His aides had already warned that defeat would force him to call a snap election ahead of a crucial EU summit on October 17-18 - and a mere fortnight before Brexit
Prime Minister Boris Johnson yesterday lost his working majority in parliament ahead of a showdown with rebel MPs over Brexit that could lead to a snap election within weeks.
Johnson condemned a plan by lawmakers to block his Brexit strategy as "surrender" and said it would undermine his intention to negotiate a new divorce deal with the EU.
He said the move by opposition MPs and members of his Conservative party to try to delay Brexit beyond October 31 if he cannot agree exit terms with Brussels was like "running up the white flag."

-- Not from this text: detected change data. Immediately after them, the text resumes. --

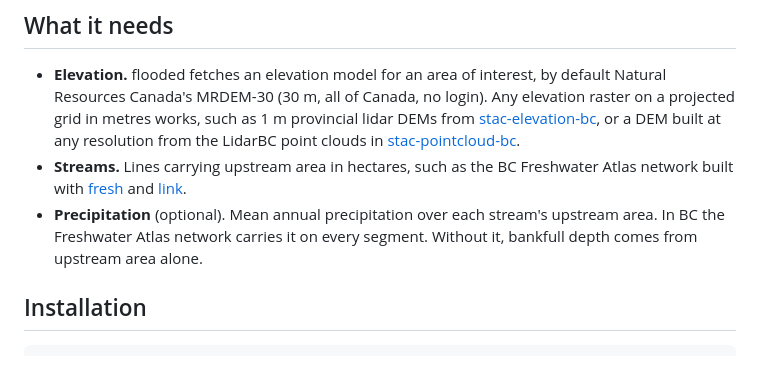
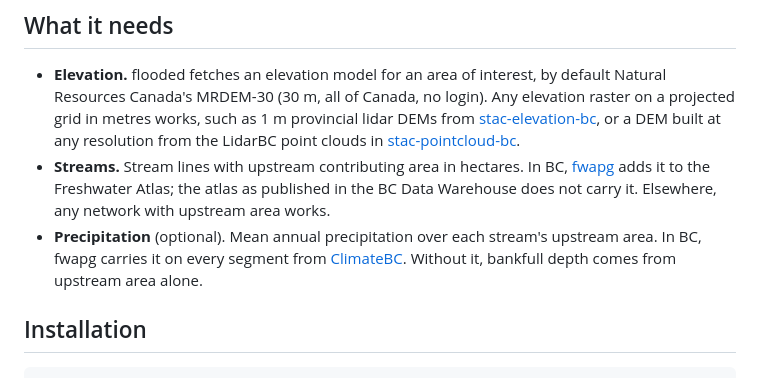
Before and after one commit to NewGraphEnvironment/flooded, a Markdown page: README.md, the part around the change. Rendered like a GitHub page.

Commit message:
README: streams need upstream area, which fwapg adds; fresh and link not required (#81)
The raw Freshwater Atlas in the BC Data Warehouse carries no upstream area
(FWA_STREAM_NETWORKS_SP columns checked), so the input line names fwapg,
which adds it and ClimateBC precipitation to every segment.

Co-Authored-By: Claude Opus 5.5 <noreply@anthropic.com>
Claude-Session: https://claude.ai/code/session_0186ZefY3qMPiW8pwnwwMuxW

```diff
--- a/README.md
+++ b/README.md
@@ -46,12 +46,13 @@ reach.
   [stac-elevation-bc](https://www.newgraphenvironment.com/stac_dem_bc/), or a DEM built at any
   resolution from the LidarBC point clouds in
   [stac-pointcloud-bc](https://www.newgraphenvironment.com/stac_pointcloud_bc/).
-- **Streams.** Lines carrying upstream area in hectares, such as the BC Freshwater Atlas network
-  built with [fresh](https://www.newgraphenvironment.com/fresh/) and
-  [link](https://www.newgraphenvironment.com/link/).
-- **Precipitation** (optional). Mean annual precipitation over each stream's upstream area. In BC
-  the Freshwater Atlas network carries it on every segment. Without it, bankfull depth comes from
-  upstream area alone.
+- **Streams.** Stream lines with upstream contributing area in hectares. In BC,
+  [fwapg](https://smnorris.github.io/fwapg/) adds it to the Freshwater Atlas; the atlas as
+  published in the BC Data Warehouse does not carry it. Elsewhere, any network with upstream area
+  works.
+- **Precipitation** (optional). Mean annual precipitation over each stream's upstream area. In BC,
+  fwapg carries it on every segment from [ClimateBC](https://climatebc.ca/). Without it, bankfull
+  depth comes from upstream area alone.
 
 ## Installation
 
```
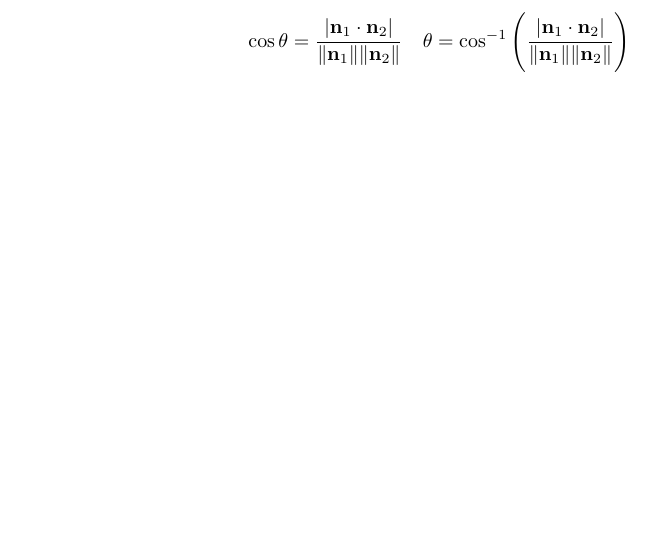
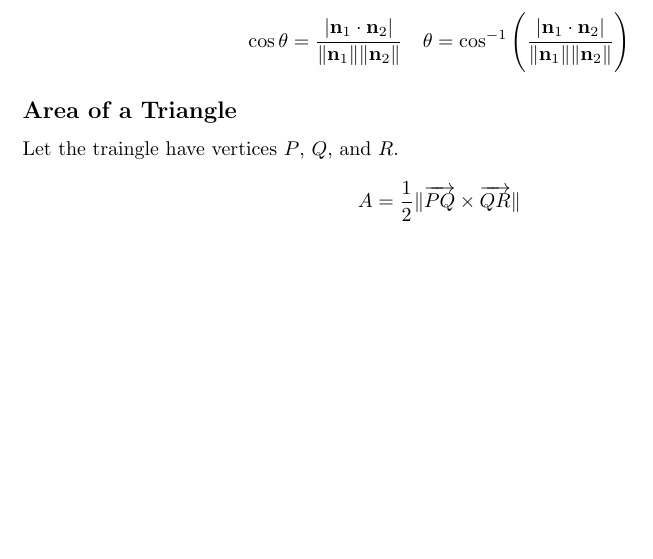
Before and after one commit to DRobinson4105/UCF, a LaTeX document (MAC2313/lines_and_planes.tex): part of page 2 of 2, cut so that both start at the same text, the shorter picture padded with empty space. Compiled offline with pdfLaTeX.

Commit message:
Updated Calculus Lines and Planes Notes

```diff
--- a/MAC2313/lines_and_planes.tex
+++ b/MAC2313/lines_and_planes.tex
@@ -56,4 +56,9 @@ The direction vector of the line of intersection of two planes is given by the c
 
 \[\cos\theta = \frac{|\mathbf{n}_1\cdot\mathbf{n}_2|}{\|\mathbf{n}_1\|\|\mathbf{n}_2\|}\quad \theta = \cos^{-1}\Bigg(\frac{|\mathbf{n}_1\cdot\mathbf{n}_2|}{\|\mathbf{n}_1\|\|\mathbf{n}_2\|}\Bigg)\]
 
+\subsection*{Area of a Triangle}
+
+Let the traingle have vertices $P$, $Q$, and $R$.
+\[A=\frac{1}{2}\|\overrightarrow{PQ}\times\overrightarrow{QR}\|\]
+
 \end{document}
```
Also changed, not shown: MAC2313/lines_and_planes.pdf.
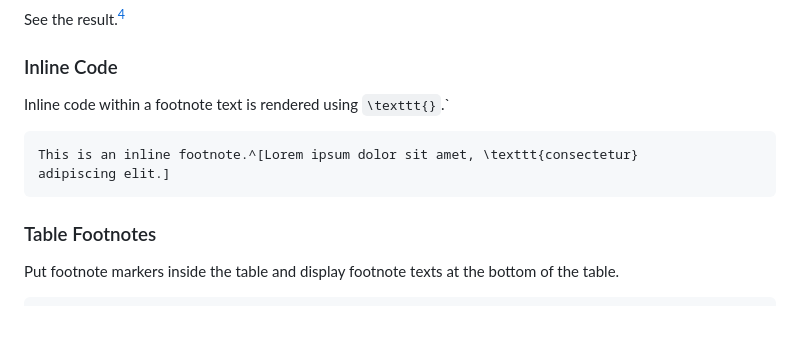
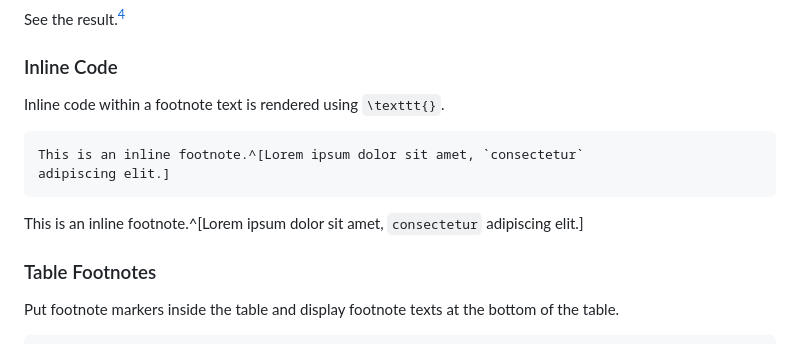
Before and after one commit to rmaicle/latex-templates, a Markdown page: doc-guide/06_markdown.md, the part around the change. Rendered like a GitHub page; blank space fills up the shorter version.

Commit message:
Use backtick for inline code
Revert to using markdown backtick for displaying inline code into
teletype text instead of using LaTeX raw command \texttt().

```diff
--- a/doc-guide/06_markdown.md
+++ b/doc-guide/06_markdown.md
@@ -2278,12 +2278,17 @@ See the result.[^newline_footnote]
 
 ### Inline Code
 
-Inline code within a footnote text is rendered using `\texttt{}`.`
-
-~~~{style=syntax}
-This is an inline footnote.^[Lorem ipsum dolor sit amet, \texttt{consectetur}
+Inline code within a footnote text is rendered using `\texttt{}`.
+
+~~~{style=syntax}
+This is an inline footnote.^[Lorem ipsum dolor sit amet, `consectetur`
 adipiscing elit.]
 ~~~
+
+This is an inline footnote.^[Lorem ipsum dolor sit amet, `consectetur`
+adipiscing elit.]
+
+
 
 
 
```
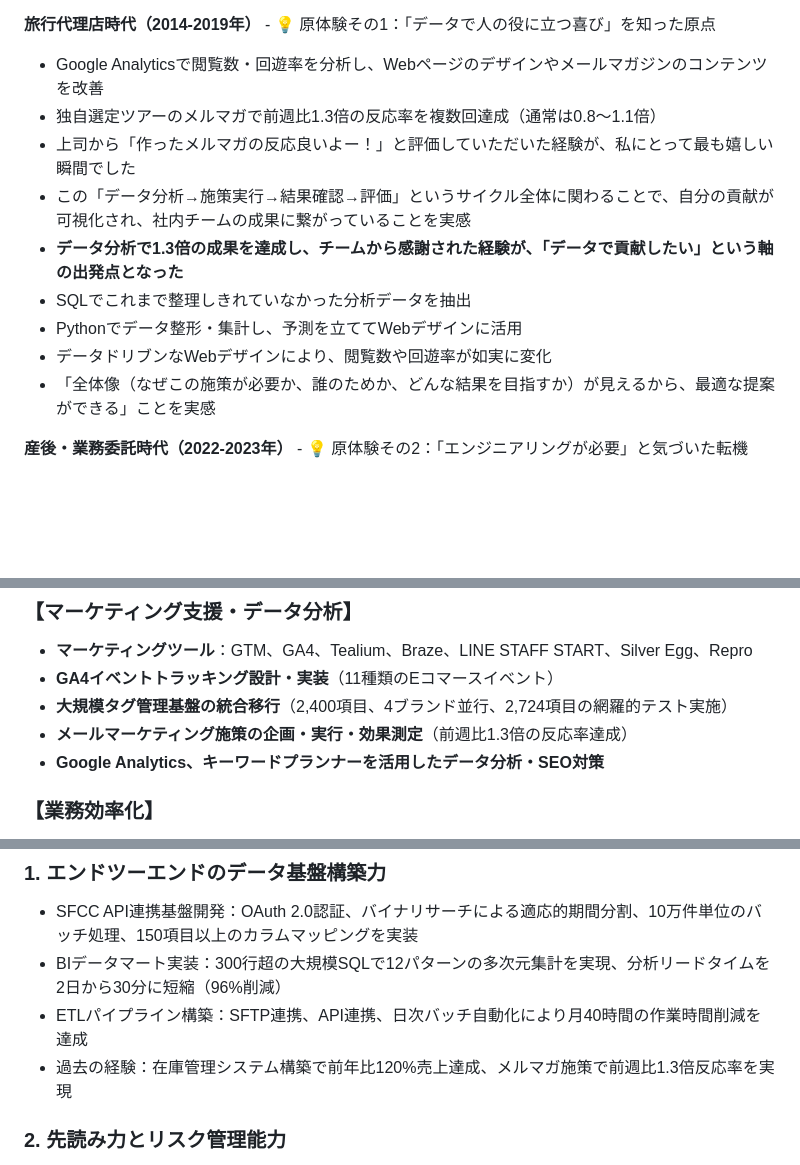
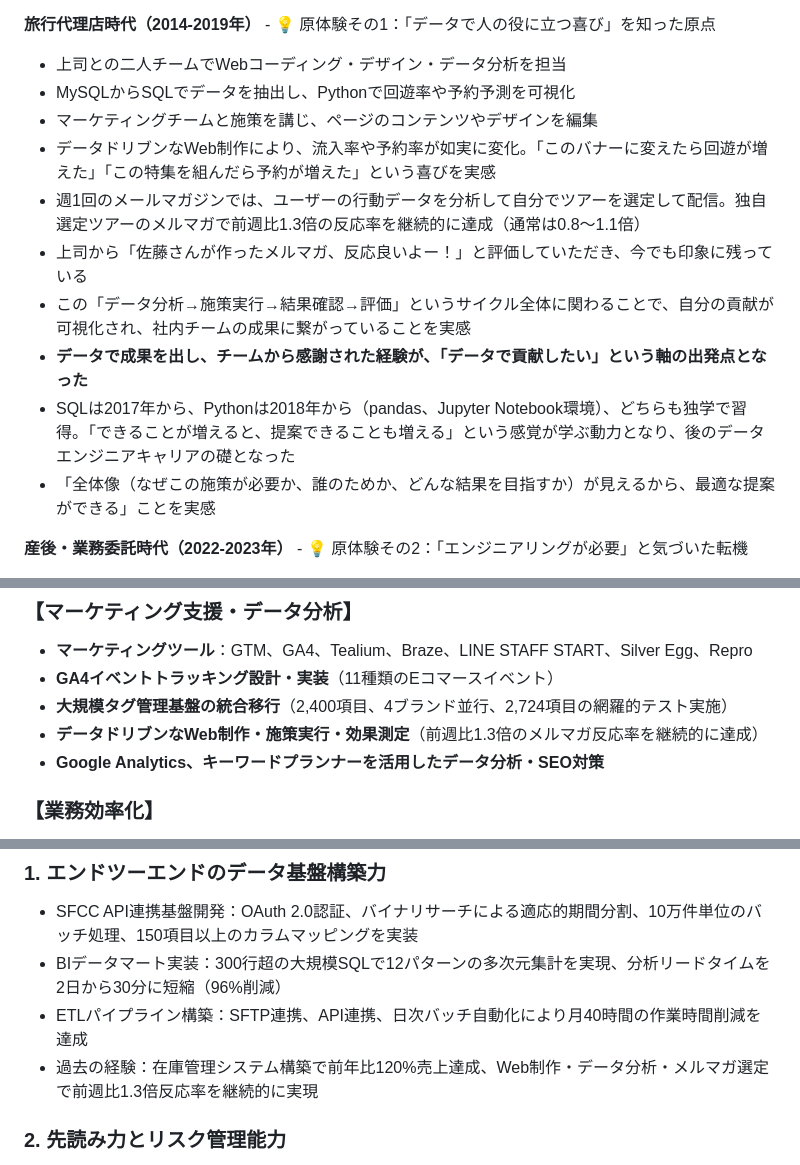
Before and after one commit to sato1046/sato1046.github.io, a Markdown page: README.md, 3 parts joined by grey strips. GitHub-like rendering; blank space fills up the shorter version.

```diff
--- a/README.md
+++ b/README.md
@@ -55,14 +55,15 @@ dbtを使ったデータ変換・モデリング、分析用データマート
 - **これが私の「データエンジニアリング」の原点**：複数データソース統合、業務理解に基づく設計、ビジネス価値の創出
 
 **旅行代理店時代（2014-2019年）** - 💡 原体験その1：「データで人の役に立つ喜び」を知った原点
-- Google Analyticsで閲覧数・回遊率を分析し、Webページのデザインやメールマガジンのコンテンツを改善
-- 独自選定ツアーのメルマガで前週比1.3倍の反応率を複数回達成（通常は0.8〜1.1倍）
-- 上司から「作ったメルマガの反応良いよー！」と評価していただいた経験が、私にとって最も嬉しい瞬間でした
+- 上司との二人チームでWebコーディング・デザイン・データ分析を担当
+- MySQLからSQLでデータを抽出し、Pythonで回遊率や予約予測を可視化
+- マーケティングチームと施策を講じ、ページのコンテンツやデザインを編集
+- データドリブンなWeb制作により、流入率や予約率が如実に変化。「このバナーに変えたら回遊が増えた」「この特集を組んだら予約が増えた」という喜びを実感
+- 週1回のメールマガジンでは、ユーザーの行動データを分析して自分でツアーを選定して配信。独自選定ツアーのメルマガで前週比1.3倍の反応率を継続的に達成（通常は0.8〜1.1倍）
+- 上司から「佐藤さんが作ったメルマガ、反応良いよー！」と評価していただき、今でも印象に残っている
 - この「データ分析→施策実行→結果確認→評価」というサイクル全体に関わることで、自分の貢献が可視化され、社内チームの成果に繋がっていることを実感
-- **データ分析で1.3倍の成果を達成し、チームから感謝された経験が、「データで貢献したい」という軸の出発点となった**
-- SQLでこれまで整理しきれていなかった分析データを抽出
-- Pythonでデータ整形・集計し、予測を立ててWebデザインに活用
-- データドリブンなWebデザインにより、閲覧数や回遊率が如実に変化
+- **データで成果を出し、チームから感謝された経験が、「データで貢献したい」という軸の出発点となった**
+- SQLは2017年から、Pythonは2018年から（pandas、Jupyter Notebook環境）、どちらも独学で習得。「できることが増えると、提案できることも増える」という感覚が学ぶ動力となり、後のデータエンジニアキャリアの礎となった
 - 「全体像（なぜこの施策が必要か、誰のためか、どんな結果を目指すか）が見えるから、最適な提案ができる」ことを実感
 
 **産後・業務委託時代（2022-2023年）** - 💡 原体験その2：「エンジニアリングが必要」と気づいた転機
@@ -135,7 +136,7 @@ dbtを使ったデータ変換・モデリング、分析用データマート
 - **マーケティングツール**：GTM、GA4、Tealium、Braze、LINE STAFF START、Silver Egg、Repro
 - **GA4イベントトラッキング設計・実装**（11種類のEコマースイベント）
 - **大規模タグ管理基盤の統合移行**（2,400項目、4ブランド並行、2,724項目の網羅的テスト実施）
-- **メールマーケティング施策の企画・実行・効果測定**（前週比1.3倍の反応率達成）
+- **データドリブンなWeb制作・施策実行・効果測定**（前週比1.3倍のメルマガ反応率を継続的に達成）
 - **Google Analytics、キーワードプランナーを活用したデータ分析・SEO対策**
 
 ### 【業務効率化】
@@ -406,7 +446,7 @@ dbtを使ったデータ変換・モデリング、分析用データマート
 - SFCC API連携基盤開発：OAuth 2.0認証、バイナリサーチによる適応的期間分割、10万件単位のバッチ処理、150項目以上のカラムマッピングを実装
 - BIデータマート実装：300行超の大規模SQLで12パターンの多次元集計を実現、分析リードタイムを2日から30分に短縮（96%削減）
 - ETLパイプライン構築：SFTP連携、API連携、日次バッチ自動化により月40時間の作業時間削減を達成
-- 過去の経験：在庫管理システム構築で前年比120%売上達成、メルマガ施策で前週比1.3倍反応率を実現
+- 過去の経験：在庫管理システム構築で前年比120%売上達成、Web制作・データ分析・メルマガ選定で前週比1.3倍反応率を継続的に実現
 
 ### 2. 先読み力とリスク管理能力
 - API制限を想定したリトライ処理実装：3回リトライ・120秒間隔設定、全エラーパターンのテスト実施により運用負荷を軽減
```
Also changed, not shown: other parts of README.md (+56 -17 lines).
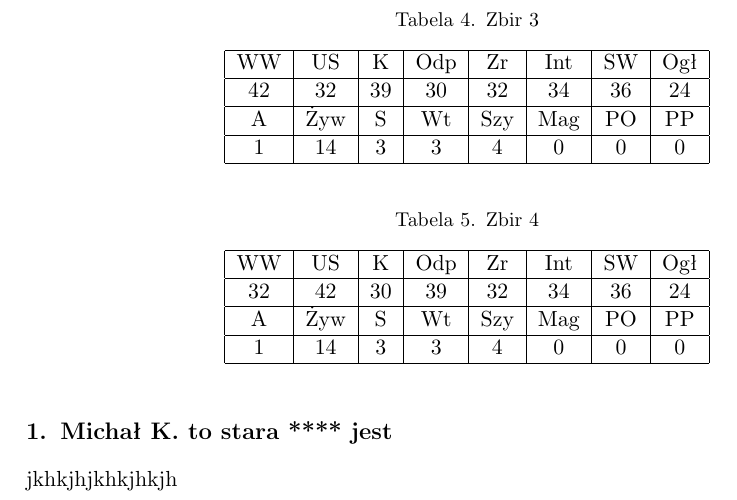
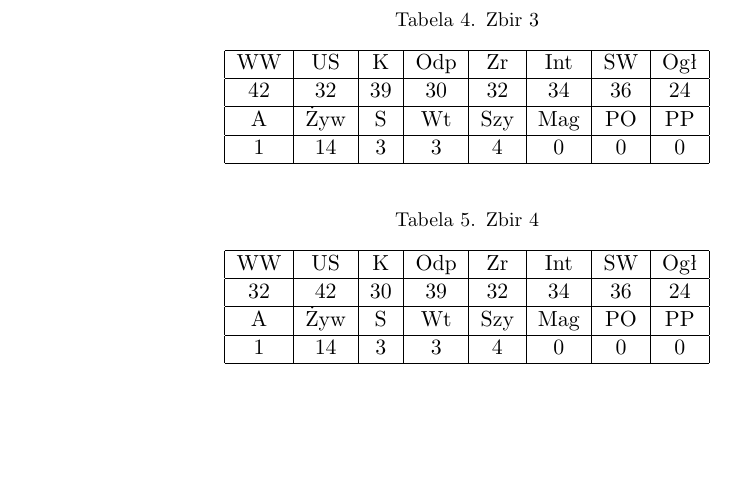
Before and after one commit to Arepop/Warhammer, a LaTeX document (War/czwartek2.tex): part of page 8 of 8, cut so that both start at the same text, the shorter picture padded with empty space. Compiled offline with pdfLaTeX.

Commit message:
usunalem komentarz

```diff
--- a/War/czwartek2.tex
+++ b/War/czwartek2.tex
@@ -148,8 +148,4 @@ Statystyki oraz ekwipunek zbirów i najemników Barona.
 \secondary 1|14|3|3|4|0|0|0
 \stopwhtable
 
-\section{Michał K. to stara **** jest}
-jkhkjhjkhkjhkjh
-
-
 \end{document}
```
Also changed, not shown: War/czwartek2.pdf, 5 other files.
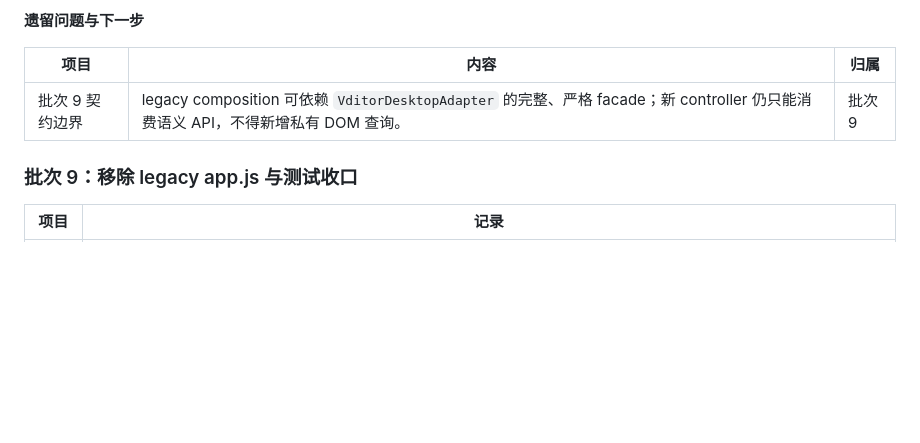
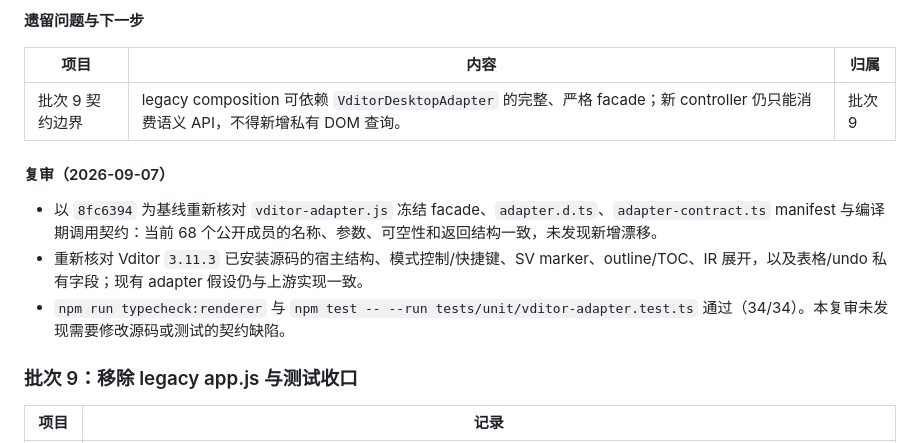
Before and after one commit to Studio-200A/Vditor-Electron, a Markdown page: docs/15-0.2.5-EXECUTION-TRACKER.md, the part around the change. Rendered like a GitHub page; blank space fills up the shorter version.

Commit message:
docs(adapter): record contract reaudit

```diff
--- a/docs/15-0.2.5-EXECUTION-TRACKER.md
+++ b/docs/15-0.2.5-EXECUTION-TRACKER.md
@@ -1478,6 +1478,12 @@ Agent 只在以下情形使用交互式问答，并尽量给出少量、易懂
 | --- | --- | --- |
 | 批次 9 契约边界 | legacy composition 可依赖 `VditorDesktopAdapter` 的完整、严格 facade；新 controller 仍只能消费语义 API，不得新增私有 DOM 查询。 | 批次 9 |
 
+#### 复审（2026-09-07）
+
+- 以 `8fc6394` 为基线重新核对 `vditor-adapter.js` 冻结 facade、`adapter.d.ts`、`adapter-contract.ts` manifest 与编译期调用契约：当前 68 个公开成员的名称、参数、可空性和返回结构一致，未发现新增漂移。
+- 重新核对 Vditor `3.11.3` 已安装源码的宿主结构、模式控制/快捷键、SV marker、outline/TOC、IR 展开，以及表格/undo 私有字段；现有 adapter 假设仍与上游实现一致。
+- `npm run typecheck:renderer` 与 `npm test -- --run tests/unit/vditor-adapter.test.ts` 通过（34/34）。本复审未发现需要修改源码或测试的契约缺陷。
+
 ### 批次 9：移除 legacy app.js 与测试收口
 
 | 项目 | 记录 |
```
Also changed, not shown: 1 other file.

Ahead of the first vote in the House of Commons, scheduled for the early morning today, Johnson said: "There are no circumstances in which I will ever accept anything like it."
His aides had already warned that defeat would force him to call a snap election ahead of a crucial EU summit on October 17-18 - and a mere fortnight before Brexit.
The rebels believe they have the numbers to force through the plan, which is backed by the main opposition Labour party and could delay Brexit to January 31.
In a theatrical show of defiance, Conservative MP Phillip Lee crossed the floor of the Commons while Johnson was making his statement, to defect to the pro-European Liberal Democrats.
As a result, the prime minister no longer has a majority in the 650-seat chamber - but the defection does not automatically bring down the government.
This can only happen if the government loses a formal confidence vote.
Johnson took office less than six weeks ago, after his predecessor Theresa May was forced out over her failure to get her Brexit divorce deal through parliament.
From the start, he faced opposition from his own MPs who fear his threat of leaving the EU without an agreement with Brussels risks severe economic disruption.
Former finance minister Philip Hammond is among those who have joined with Labour to draw up legislation that could force the delay.
They will first try to make room in the parliamentary agenda for a debate of the bill by putting forward a motion set to be voted on by MPs on Tuesday evening.
If they succeed, they will introduce their bill on Wednesday and seek to get it through before parliament is suspended next week.